They’re not going to make him the first gay character on Star Trek like I read in TV Guide. They said that I would be the first gay character on Star Trek. And I (was) like, what? I’m playing another poof, I can’t believe it. Will this follow me around for the whole of my career? Not to say it disparagingly, but I have played a lot of gay characters because I’m good at it, I guess. But no, I don’t think he’s going to be that. And, seven years we’ve got to go and I would imagine[sic] they’ll have us run the whole gamut.
This was not the good news I was looking for, but it hardly cleared anything up either. All the information I had found up to this point were quotes from Keating until I found this passage in Star Trek: The Human Frontier:
With the debut of Enterprise in 2001, hopes were high that Star Trek would finally include a gay character among the core cast and again fans were disappointed. The character of Malcom Reed… turned out to be solidly heterosexual. (236)
The passage also points out that Brannon Braga originally told Keating that Reed was gay, in order to “wind him up… something he assumed would embarrass Keating.” Sadly, I do not have the time to unpack my disappointment in Braga if this is true.
At this point you might be asking, hey writer, why the hell do you care?
I care because I care about Star Trek. I care if the people who watch it, we the people who are “infinite diversity in infinite combinations,” are represented. Everyone deserves to see themselves represented in media, especially on a show that prides itself on equality and diversity.
I care that Enterprise was canceled, cut off prematurely, just when it was starting to find its voice. I care that Malcom Reed could have brought more viewers to the show and that his character could have been the key to saving Star Trek from 12 years of television silence – not just because he would have represented a portion of the population that was previously unseen on Star Trek, but that he would have meant something more to people beyond his regular character development.
I tried to consider the time in which this show was produced and remember the prevailing attitudes toward LGBT people at that time (and now, and always). But this is Star Trek. There is a reason we expect better.

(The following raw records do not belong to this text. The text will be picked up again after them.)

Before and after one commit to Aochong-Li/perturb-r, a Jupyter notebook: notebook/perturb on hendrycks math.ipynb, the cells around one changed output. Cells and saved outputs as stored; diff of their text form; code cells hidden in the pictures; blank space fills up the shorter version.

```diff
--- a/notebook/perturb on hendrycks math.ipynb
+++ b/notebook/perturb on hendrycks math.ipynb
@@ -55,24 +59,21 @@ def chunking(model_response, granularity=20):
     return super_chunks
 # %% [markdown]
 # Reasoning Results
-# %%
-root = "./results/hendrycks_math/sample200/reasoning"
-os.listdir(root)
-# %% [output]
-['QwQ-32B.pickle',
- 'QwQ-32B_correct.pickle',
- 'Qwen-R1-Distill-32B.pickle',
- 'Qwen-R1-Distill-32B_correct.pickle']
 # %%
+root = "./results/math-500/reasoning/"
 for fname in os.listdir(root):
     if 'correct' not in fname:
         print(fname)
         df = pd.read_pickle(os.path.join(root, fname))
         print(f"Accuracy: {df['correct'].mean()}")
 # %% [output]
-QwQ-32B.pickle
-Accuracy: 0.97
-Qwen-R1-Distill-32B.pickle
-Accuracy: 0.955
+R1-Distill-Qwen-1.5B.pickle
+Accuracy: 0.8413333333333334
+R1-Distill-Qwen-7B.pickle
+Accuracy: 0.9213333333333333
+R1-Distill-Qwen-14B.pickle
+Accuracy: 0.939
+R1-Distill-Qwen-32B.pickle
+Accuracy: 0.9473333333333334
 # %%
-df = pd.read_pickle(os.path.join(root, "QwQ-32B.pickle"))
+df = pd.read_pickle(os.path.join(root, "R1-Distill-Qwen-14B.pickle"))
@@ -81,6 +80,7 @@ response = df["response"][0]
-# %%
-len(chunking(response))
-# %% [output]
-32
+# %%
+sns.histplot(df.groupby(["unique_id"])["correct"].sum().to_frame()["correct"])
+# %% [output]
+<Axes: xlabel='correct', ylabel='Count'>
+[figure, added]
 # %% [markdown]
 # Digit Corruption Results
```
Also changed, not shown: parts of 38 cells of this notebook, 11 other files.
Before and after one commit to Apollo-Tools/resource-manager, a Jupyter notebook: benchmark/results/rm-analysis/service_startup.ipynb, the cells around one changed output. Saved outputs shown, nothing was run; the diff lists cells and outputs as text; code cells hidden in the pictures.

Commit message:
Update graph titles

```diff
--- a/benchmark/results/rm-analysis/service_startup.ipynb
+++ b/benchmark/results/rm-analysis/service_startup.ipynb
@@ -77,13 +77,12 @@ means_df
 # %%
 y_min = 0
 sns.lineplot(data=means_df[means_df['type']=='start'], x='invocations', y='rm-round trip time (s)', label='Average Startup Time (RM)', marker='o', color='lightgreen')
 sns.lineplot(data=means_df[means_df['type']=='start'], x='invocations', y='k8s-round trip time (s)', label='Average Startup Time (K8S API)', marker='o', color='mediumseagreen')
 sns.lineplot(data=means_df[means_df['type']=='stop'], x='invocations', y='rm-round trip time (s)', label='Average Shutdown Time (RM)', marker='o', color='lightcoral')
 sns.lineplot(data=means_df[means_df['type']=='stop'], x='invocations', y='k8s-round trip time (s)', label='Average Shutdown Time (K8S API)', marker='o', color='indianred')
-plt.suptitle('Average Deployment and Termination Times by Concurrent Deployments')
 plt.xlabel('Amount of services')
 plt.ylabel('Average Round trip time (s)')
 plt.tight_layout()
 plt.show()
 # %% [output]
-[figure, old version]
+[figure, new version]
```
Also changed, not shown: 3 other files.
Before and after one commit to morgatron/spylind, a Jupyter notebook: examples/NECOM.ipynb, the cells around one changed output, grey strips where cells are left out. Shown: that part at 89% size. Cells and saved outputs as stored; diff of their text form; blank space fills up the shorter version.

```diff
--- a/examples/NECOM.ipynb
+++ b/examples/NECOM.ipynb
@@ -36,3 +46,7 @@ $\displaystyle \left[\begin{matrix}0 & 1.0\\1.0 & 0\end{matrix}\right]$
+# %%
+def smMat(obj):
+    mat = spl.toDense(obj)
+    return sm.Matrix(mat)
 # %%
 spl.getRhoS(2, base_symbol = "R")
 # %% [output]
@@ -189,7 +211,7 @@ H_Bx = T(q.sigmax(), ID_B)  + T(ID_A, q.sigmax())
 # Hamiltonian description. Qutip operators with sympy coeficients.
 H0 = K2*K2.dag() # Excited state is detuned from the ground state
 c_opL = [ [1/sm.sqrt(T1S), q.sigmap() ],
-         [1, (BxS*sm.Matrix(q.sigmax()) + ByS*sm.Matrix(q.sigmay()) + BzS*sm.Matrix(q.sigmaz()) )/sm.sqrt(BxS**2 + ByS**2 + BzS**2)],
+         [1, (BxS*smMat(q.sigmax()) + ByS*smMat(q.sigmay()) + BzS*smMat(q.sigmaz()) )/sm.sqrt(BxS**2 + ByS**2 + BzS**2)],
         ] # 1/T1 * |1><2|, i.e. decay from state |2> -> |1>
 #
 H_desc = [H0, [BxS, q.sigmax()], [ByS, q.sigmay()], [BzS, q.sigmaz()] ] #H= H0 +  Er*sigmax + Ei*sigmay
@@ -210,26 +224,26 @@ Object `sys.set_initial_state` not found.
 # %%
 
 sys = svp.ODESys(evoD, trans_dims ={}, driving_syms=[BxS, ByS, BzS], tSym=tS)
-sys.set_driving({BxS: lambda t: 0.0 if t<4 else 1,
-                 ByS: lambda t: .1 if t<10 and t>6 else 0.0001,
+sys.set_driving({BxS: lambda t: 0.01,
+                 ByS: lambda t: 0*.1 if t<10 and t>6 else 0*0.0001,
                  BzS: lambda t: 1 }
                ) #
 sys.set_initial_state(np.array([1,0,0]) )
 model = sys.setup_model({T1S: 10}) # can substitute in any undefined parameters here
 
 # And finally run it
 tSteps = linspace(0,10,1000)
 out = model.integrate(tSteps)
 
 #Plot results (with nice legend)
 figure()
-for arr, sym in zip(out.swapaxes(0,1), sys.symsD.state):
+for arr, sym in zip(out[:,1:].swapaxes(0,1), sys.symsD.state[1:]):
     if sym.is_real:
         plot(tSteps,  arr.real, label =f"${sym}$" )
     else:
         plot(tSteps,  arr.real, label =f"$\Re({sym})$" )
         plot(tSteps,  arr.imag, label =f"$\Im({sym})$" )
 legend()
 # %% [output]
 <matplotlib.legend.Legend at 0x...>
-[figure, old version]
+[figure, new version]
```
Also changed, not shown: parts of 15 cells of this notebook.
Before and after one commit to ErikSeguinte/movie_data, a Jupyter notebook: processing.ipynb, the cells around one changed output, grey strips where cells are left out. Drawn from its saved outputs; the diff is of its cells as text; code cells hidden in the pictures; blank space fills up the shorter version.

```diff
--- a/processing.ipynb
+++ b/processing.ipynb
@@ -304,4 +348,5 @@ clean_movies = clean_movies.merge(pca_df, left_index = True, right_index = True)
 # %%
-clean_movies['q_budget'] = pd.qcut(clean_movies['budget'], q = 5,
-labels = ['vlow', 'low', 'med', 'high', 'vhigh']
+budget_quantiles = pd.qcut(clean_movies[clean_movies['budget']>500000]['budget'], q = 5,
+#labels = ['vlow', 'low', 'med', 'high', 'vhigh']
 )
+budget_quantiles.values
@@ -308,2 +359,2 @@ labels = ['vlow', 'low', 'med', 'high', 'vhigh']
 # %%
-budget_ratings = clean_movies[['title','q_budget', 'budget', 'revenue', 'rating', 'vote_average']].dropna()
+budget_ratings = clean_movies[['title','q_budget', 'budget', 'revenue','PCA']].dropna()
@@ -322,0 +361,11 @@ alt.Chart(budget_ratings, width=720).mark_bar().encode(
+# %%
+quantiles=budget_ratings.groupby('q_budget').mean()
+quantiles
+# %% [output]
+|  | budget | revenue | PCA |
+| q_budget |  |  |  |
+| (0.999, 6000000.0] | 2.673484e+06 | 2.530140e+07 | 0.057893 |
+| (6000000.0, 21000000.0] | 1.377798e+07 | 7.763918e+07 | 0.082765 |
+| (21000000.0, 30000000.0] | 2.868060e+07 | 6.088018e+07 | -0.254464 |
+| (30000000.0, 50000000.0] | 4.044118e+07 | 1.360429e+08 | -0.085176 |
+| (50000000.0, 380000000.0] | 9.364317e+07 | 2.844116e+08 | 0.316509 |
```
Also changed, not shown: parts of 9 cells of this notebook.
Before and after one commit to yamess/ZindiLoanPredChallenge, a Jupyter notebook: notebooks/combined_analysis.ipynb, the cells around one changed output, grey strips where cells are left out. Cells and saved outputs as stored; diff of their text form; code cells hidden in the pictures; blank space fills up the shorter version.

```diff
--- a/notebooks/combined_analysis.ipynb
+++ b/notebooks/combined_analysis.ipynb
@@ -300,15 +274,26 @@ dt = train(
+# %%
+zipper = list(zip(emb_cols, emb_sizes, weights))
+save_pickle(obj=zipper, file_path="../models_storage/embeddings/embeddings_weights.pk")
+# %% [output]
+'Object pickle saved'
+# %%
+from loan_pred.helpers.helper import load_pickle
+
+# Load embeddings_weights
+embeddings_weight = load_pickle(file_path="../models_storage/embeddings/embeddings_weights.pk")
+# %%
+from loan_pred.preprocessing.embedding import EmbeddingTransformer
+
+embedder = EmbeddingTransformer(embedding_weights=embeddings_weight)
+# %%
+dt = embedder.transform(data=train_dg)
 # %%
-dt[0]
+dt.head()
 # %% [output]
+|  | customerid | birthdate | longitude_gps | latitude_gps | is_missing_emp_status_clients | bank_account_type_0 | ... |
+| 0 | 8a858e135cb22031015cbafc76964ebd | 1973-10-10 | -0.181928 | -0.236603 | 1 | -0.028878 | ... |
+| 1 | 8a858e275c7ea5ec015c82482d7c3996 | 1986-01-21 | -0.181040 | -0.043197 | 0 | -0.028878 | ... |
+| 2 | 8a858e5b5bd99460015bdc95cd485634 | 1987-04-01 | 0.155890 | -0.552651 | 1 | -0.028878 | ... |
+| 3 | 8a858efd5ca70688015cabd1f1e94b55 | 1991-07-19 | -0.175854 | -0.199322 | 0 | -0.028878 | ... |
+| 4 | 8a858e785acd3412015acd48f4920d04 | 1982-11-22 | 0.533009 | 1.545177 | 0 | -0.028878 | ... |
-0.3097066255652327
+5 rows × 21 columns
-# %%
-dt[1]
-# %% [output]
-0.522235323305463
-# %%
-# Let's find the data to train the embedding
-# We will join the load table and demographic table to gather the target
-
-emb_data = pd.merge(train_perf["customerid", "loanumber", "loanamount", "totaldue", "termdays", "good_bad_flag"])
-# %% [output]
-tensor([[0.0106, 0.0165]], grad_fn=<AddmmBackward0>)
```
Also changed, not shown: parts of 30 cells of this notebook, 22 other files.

Source: Barrett, Michèle, Barrett, Duncan. (2016). Star Trek: The Human Frontier (2nd ed.) New York, NY. Routledge Publisher.